Records for the task Start Marker
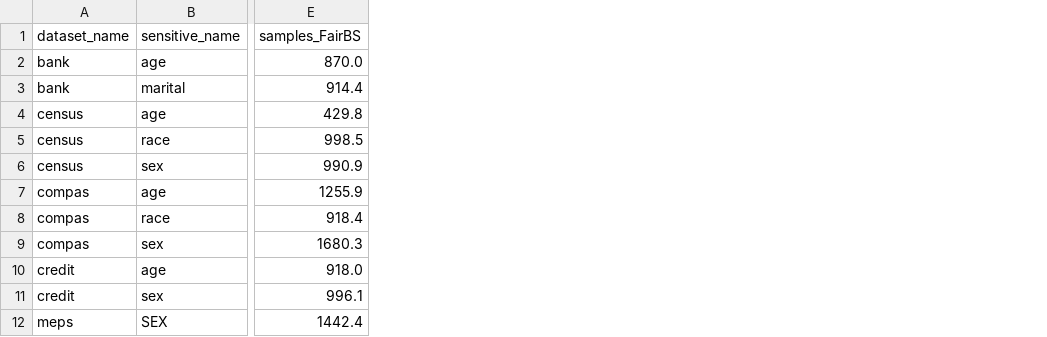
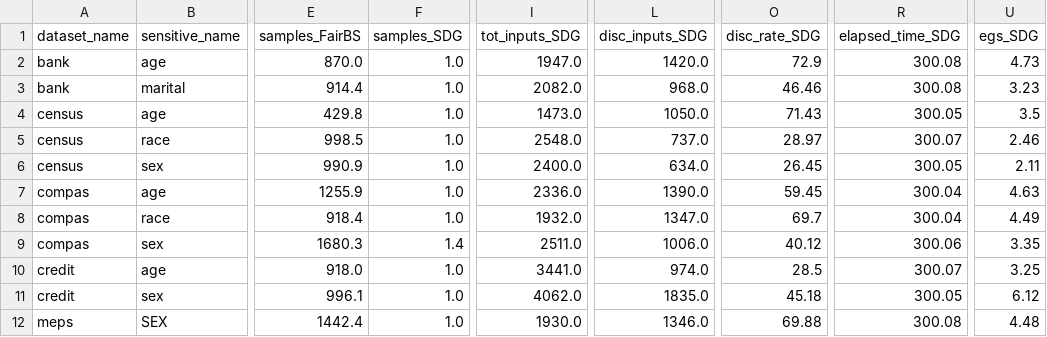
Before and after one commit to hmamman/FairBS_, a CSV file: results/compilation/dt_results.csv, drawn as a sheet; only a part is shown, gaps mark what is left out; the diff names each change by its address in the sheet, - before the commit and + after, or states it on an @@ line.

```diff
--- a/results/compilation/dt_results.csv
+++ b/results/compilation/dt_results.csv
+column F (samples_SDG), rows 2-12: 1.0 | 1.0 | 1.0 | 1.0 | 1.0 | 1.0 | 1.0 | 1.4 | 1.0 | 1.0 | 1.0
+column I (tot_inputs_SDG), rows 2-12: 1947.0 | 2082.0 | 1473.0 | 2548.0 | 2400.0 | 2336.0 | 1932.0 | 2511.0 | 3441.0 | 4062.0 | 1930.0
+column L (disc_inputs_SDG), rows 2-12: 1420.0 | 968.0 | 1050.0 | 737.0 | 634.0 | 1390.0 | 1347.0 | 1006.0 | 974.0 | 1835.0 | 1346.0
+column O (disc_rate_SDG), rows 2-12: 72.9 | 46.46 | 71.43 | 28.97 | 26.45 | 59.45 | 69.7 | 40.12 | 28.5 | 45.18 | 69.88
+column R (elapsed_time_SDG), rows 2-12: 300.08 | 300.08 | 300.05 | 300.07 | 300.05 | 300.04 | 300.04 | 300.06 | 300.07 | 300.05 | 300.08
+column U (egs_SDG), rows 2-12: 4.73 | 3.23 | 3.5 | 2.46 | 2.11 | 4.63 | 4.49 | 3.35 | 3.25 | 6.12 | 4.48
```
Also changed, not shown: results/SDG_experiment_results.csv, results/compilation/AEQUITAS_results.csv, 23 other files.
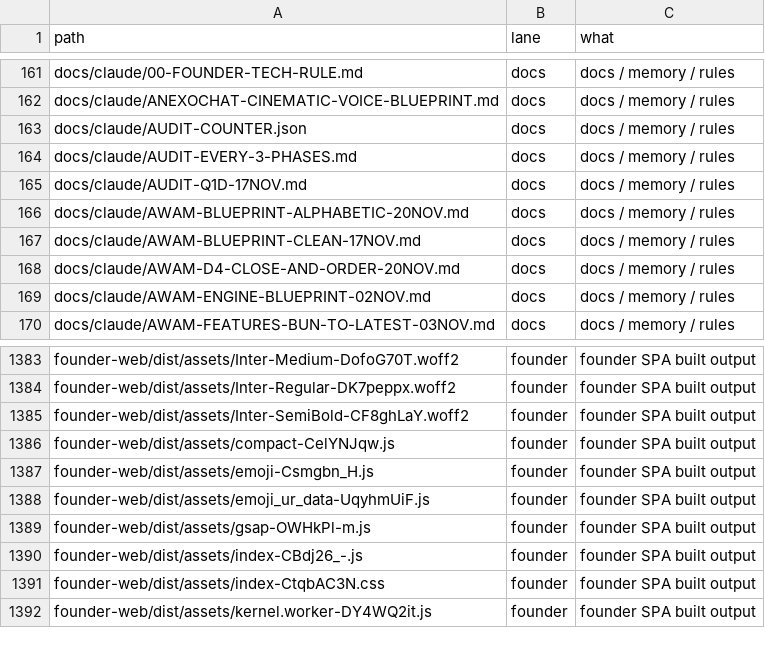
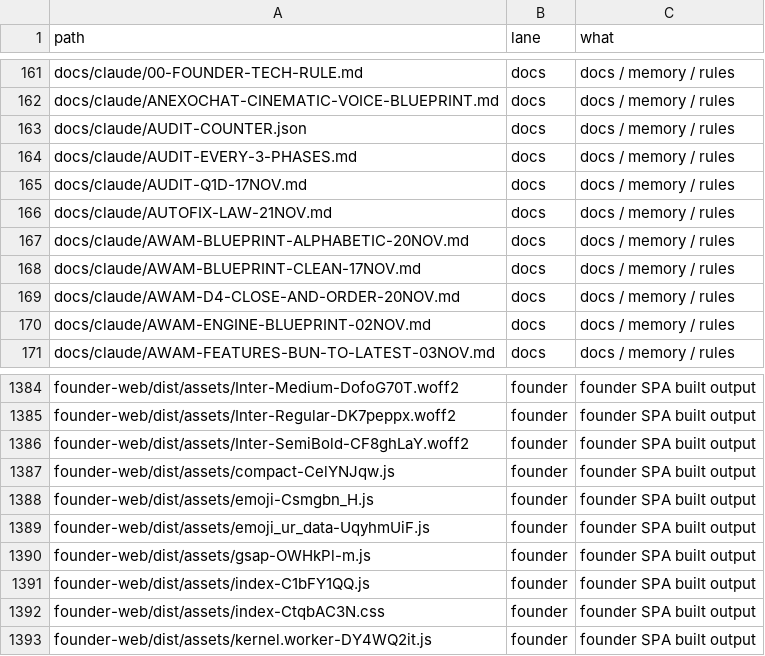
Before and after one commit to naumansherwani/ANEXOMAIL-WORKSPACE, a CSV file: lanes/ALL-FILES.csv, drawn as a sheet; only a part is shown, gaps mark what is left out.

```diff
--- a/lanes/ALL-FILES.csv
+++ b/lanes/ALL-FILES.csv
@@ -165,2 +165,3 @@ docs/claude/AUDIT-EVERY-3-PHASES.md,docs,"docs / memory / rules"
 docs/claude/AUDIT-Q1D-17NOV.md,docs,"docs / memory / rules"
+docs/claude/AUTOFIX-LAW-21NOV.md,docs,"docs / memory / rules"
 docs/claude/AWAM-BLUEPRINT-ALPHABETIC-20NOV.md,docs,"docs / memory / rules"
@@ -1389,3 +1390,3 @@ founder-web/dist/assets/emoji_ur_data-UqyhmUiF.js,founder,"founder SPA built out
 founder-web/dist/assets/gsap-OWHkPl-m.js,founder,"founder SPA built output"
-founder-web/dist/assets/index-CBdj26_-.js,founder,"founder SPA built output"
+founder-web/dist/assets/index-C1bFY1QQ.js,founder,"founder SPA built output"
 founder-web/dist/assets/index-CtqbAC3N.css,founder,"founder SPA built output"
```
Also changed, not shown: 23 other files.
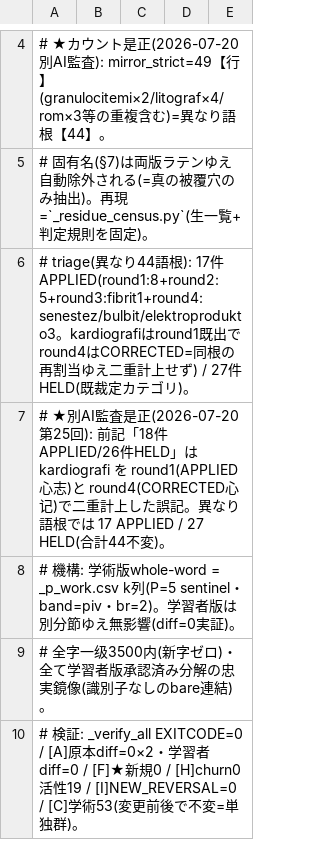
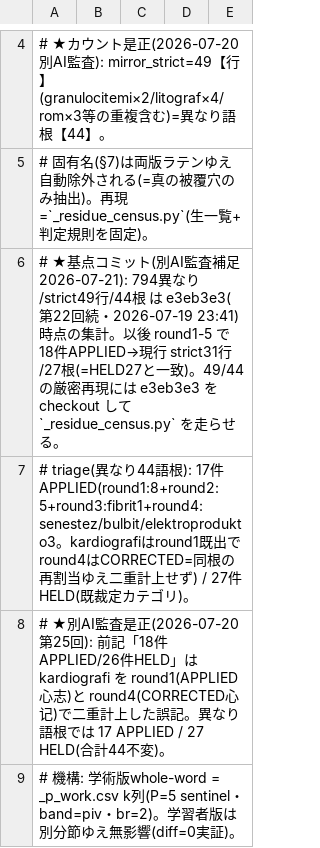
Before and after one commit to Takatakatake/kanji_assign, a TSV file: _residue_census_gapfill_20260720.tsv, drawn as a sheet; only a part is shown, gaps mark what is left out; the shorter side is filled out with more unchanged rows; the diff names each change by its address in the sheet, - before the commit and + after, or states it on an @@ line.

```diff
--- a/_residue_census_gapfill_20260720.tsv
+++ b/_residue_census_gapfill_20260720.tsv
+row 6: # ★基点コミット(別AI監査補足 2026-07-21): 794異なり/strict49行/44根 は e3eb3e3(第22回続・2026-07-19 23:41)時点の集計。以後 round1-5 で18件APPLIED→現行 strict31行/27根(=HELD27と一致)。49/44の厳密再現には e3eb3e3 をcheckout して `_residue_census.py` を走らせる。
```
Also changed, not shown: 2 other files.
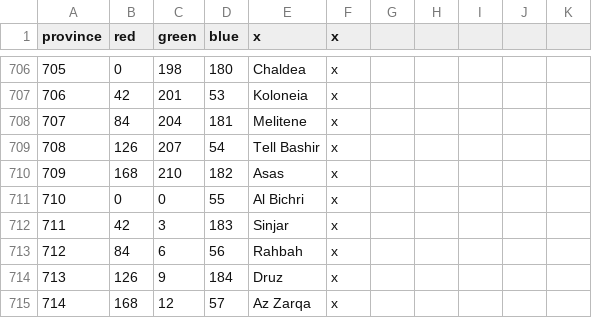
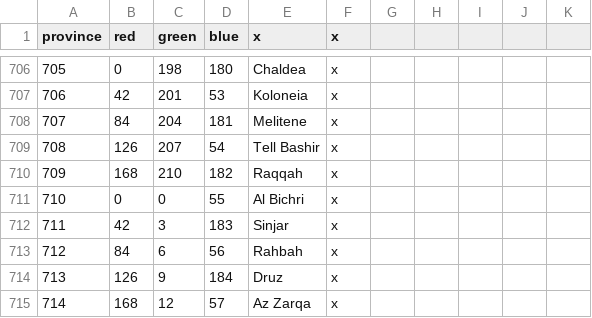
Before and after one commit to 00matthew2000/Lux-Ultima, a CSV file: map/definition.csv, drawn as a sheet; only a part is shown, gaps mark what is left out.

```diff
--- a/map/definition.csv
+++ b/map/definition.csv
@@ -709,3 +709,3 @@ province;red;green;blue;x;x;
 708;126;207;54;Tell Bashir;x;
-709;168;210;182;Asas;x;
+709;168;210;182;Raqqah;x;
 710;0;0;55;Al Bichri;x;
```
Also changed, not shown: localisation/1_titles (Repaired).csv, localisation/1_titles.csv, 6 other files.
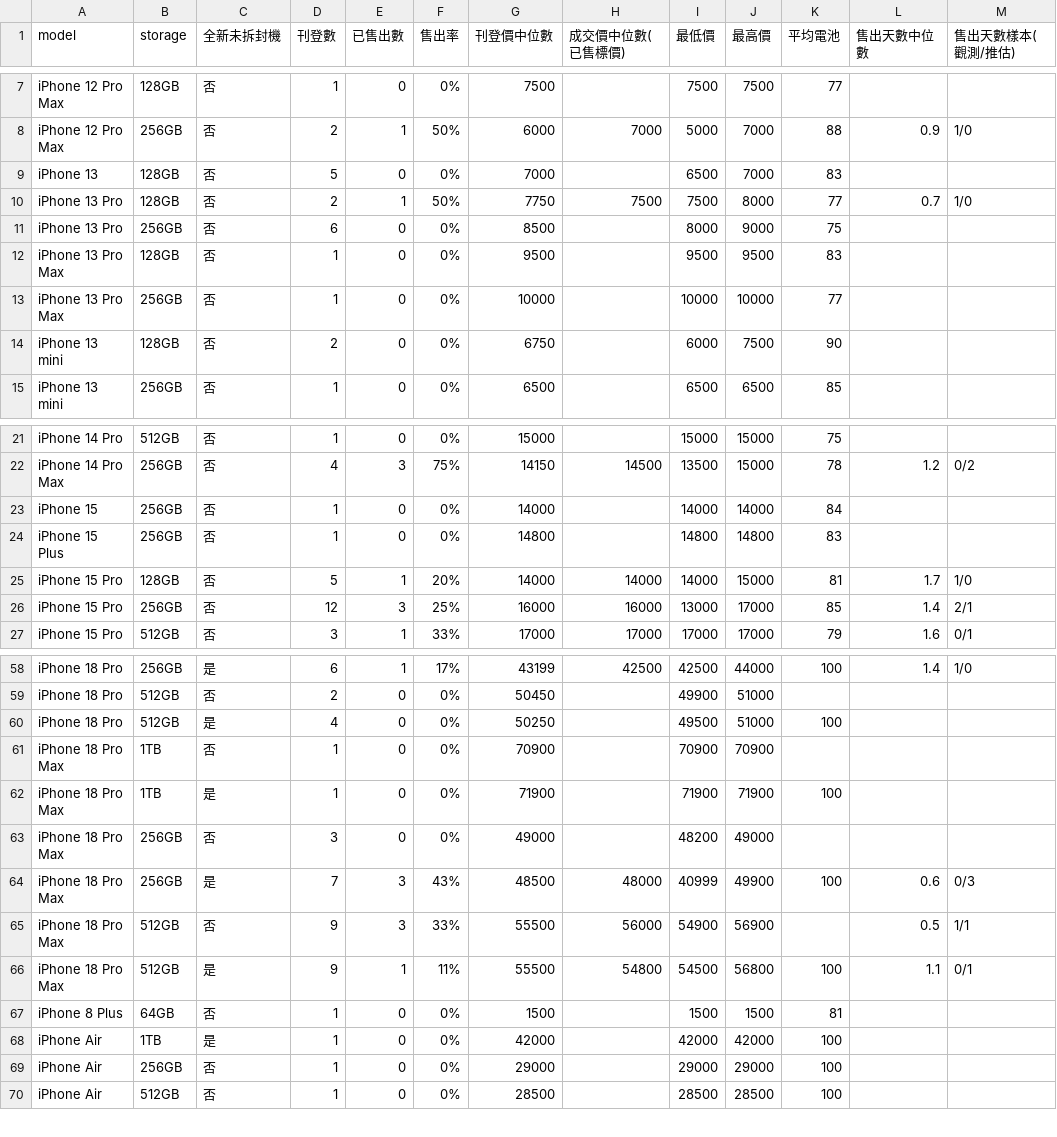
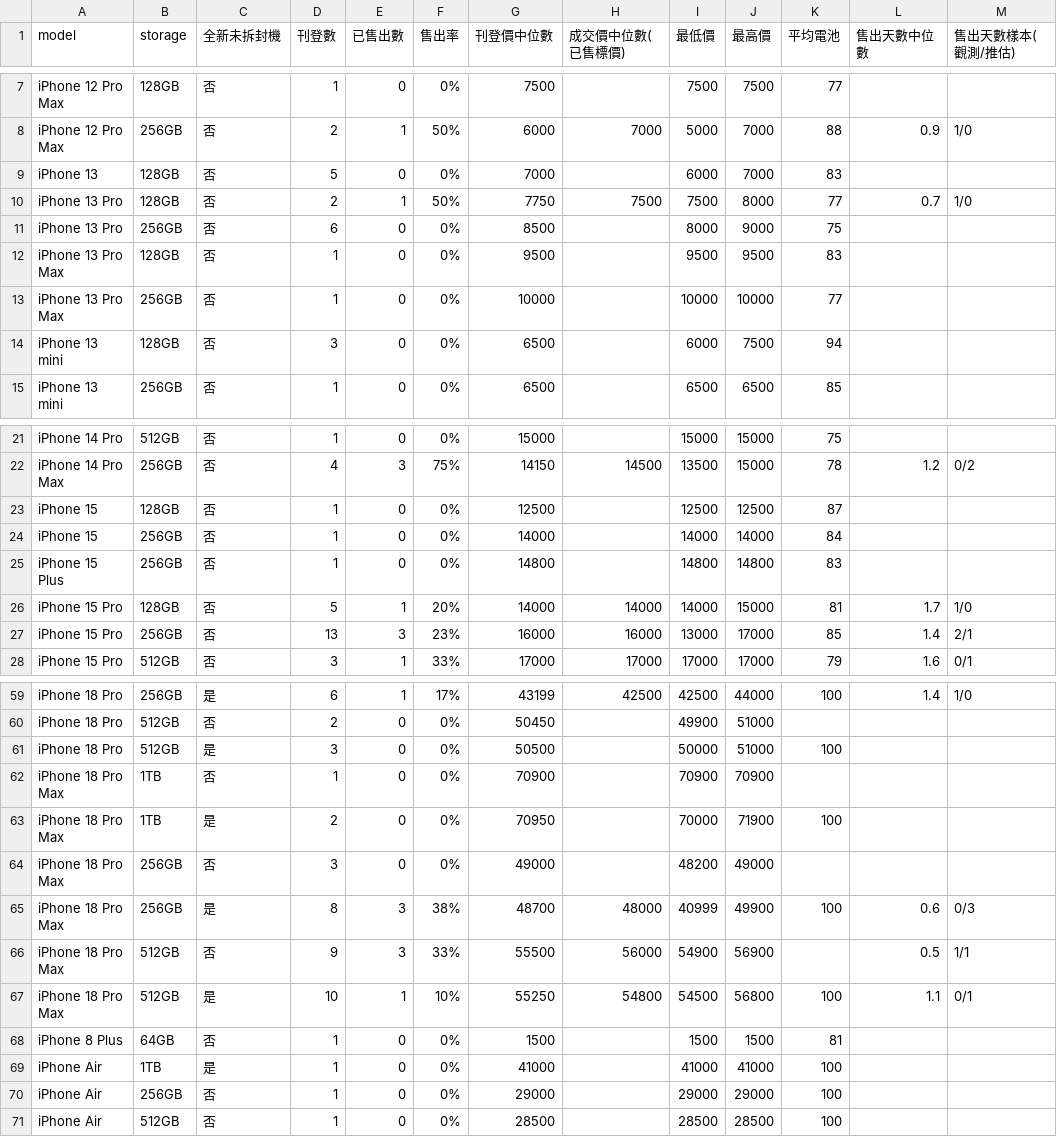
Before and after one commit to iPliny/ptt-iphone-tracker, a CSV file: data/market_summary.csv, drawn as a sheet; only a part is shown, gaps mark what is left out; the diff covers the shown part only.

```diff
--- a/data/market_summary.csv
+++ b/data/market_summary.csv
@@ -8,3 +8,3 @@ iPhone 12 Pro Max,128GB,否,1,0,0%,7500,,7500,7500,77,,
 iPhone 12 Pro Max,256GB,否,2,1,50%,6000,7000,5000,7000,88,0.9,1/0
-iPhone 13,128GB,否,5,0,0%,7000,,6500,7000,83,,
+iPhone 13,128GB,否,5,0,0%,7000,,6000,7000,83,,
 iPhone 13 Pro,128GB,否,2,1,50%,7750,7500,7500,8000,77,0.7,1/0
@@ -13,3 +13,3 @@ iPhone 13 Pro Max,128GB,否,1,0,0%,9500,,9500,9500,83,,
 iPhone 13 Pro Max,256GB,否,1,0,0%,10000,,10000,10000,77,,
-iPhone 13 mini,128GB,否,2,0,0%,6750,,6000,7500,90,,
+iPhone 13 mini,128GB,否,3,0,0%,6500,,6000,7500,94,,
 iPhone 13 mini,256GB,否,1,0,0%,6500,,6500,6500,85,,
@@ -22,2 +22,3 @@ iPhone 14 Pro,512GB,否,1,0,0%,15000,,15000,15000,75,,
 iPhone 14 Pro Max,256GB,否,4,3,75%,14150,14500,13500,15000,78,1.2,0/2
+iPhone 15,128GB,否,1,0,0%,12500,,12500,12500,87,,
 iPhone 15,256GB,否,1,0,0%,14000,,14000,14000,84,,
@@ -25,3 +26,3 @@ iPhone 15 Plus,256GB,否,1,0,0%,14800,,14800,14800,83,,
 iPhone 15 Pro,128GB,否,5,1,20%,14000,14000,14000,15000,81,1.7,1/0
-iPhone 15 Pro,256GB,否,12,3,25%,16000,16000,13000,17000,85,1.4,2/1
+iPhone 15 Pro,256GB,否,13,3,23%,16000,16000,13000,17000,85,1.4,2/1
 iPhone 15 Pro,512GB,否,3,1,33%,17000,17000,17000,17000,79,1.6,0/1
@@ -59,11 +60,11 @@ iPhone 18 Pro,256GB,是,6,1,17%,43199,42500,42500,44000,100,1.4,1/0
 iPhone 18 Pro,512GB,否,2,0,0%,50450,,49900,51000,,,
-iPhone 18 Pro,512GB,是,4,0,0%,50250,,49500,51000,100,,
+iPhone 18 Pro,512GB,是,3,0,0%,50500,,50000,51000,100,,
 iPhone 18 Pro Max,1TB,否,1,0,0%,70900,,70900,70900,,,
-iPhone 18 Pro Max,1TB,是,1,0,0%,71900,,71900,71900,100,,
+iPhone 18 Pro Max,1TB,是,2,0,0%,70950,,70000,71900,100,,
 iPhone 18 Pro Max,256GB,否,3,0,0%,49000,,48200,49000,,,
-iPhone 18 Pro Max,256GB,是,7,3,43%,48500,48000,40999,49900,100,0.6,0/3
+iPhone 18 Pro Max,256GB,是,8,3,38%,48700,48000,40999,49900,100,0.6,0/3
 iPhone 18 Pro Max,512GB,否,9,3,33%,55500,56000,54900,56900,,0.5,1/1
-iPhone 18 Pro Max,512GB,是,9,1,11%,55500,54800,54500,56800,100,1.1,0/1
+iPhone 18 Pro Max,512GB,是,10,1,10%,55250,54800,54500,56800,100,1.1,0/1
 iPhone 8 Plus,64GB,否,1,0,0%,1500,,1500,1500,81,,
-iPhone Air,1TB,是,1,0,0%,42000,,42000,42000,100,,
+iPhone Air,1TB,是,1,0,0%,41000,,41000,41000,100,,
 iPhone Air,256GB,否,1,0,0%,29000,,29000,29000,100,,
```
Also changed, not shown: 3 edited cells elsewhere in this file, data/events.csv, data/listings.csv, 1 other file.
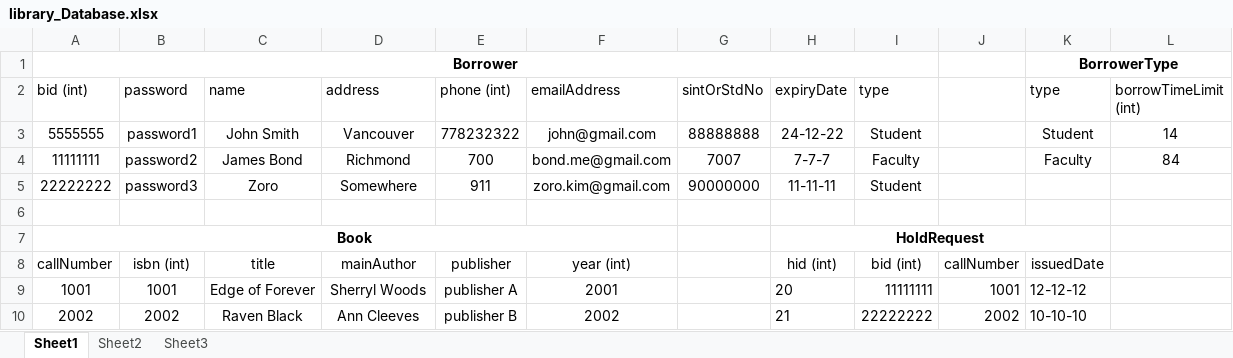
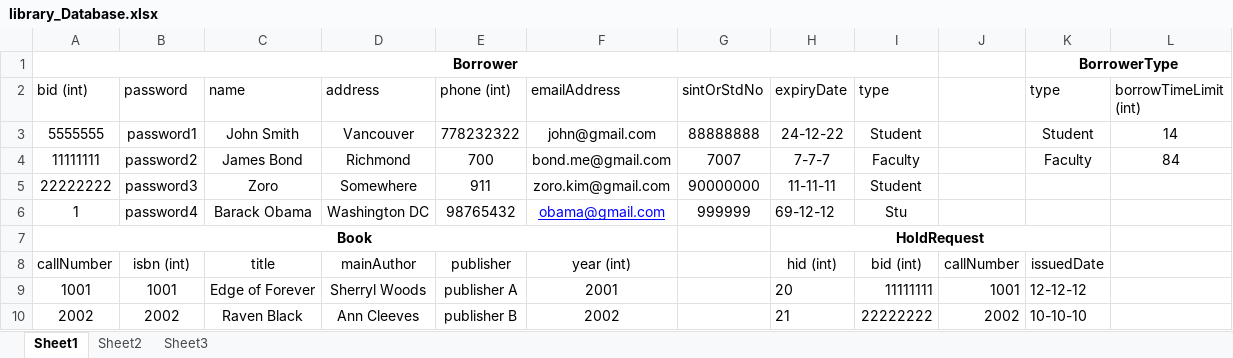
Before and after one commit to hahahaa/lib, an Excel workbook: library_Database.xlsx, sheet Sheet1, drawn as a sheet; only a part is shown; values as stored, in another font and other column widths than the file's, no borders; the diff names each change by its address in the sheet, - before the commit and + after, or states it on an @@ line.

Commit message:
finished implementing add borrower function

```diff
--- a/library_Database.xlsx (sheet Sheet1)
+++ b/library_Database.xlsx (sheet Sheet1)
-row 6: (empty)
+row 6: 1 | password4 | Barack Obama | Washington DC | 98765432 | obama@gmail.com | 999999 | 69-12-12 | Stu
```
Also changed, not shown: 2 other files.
Records for the task End Marker
Go through the lines above and copy any that contain "mini".

**Solution for this problem:**
-iPhone 13 mini,128GB,否,2,0,0%,6750,,6000,7500,90,,
+iPhone 13 mini,128GB,否,3,0,0%,6500,,6000,7500,94,,
 iPhone 13 mini,256GB,否,1,0,0%,6500,,6500,6500,85,,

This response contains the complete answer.